Many clothing brands and large retailers have set goals of obtaining 100% of their raw materials from suppliers who can document that they produce those fibers using environmentally sustainable practices.
That should give cotton producers a leg up because they are providing a naturally grown fiber rather than one created in a manufacturing facility with petroleum products. But growers have to be able to back up their claims.
“The U.S. Cotton Trust Protocol is brand new,” said Nathan Reed, a cotton producer who farms in Lee and St. Francis Counties in Arkansas. “It was a program created by farmers for farmers in response to brands and retailers and the cotton industry needing proven sustainably-sourced cotton.
Proof of sustainability

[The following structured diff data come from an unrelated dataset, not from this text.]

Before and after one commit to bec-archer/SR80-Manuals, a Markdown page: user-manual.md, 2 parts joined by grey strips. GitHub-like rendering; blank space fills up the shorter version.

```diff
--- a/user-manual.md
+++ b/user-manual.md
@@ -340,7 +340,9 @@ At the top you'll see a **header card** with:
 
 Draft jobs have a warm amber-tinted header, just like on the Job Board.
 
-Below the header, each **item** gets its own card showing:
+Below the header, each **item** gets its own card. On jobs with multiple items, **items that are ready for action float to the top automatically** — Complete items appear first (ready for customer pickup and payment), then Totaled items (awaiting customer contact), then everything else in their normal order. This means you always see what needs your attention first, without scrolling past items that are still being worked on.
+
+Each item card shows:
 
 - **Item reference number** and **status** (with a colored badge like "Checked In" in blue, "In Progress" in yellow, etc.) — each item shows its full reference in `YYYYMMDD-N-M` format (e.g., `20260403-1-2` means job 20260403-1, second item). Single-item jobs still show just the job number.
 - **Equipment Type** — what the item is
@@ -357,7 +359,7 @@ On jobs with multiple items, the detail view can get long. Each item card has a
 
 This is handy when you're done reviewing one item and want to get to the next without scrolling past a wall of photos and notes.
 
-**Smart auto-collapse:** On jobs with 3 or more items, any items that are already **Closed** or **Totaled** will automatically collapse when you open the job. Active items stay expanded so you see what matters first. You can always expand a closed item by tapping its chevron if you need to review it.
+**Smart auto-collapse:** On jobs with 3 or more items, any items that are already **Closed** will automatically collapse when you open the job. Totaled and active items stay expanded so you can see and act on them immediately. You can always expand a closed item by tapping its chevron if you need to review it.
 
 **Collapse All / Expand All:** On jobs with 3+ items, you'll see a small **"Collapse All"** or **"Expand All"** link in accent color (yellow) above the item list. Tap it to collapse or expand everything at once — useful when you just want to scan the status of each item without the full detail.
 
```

“We know American cotton growers are sustainable; we know the practices we have implemented, especially compared to the rest of the world, are extremely sustainable, but we have to have a way to prove that and that is where the Trust Protocol came along.”
Reed and Jesse Flye, a cotton producer who grows it and other crops in Poinsett County, Arkansas, were speakers for the April 2 Soil and Water Conservation Virtual Field Trip, which was funded by the USDA Natural Resources Conservation Service and moderated by Dr. Bill Robertson, Extension cotton specialist with the University of Arkansas.
“We’re involved in both the Better Cotton Initiative or BCI and the U.S. Cotton Trust Protocol,” said Flye, who farms with his father and brother near Jonesboro. “They’re both similar in what they ask, and they’re both similar in that we’re doing most of these things already.
“They both open your eyes to more possibilities of helping cotton be more sustainable. At the end of the day we’re growing a sustainable product. We need to prove that and this helps us do it.”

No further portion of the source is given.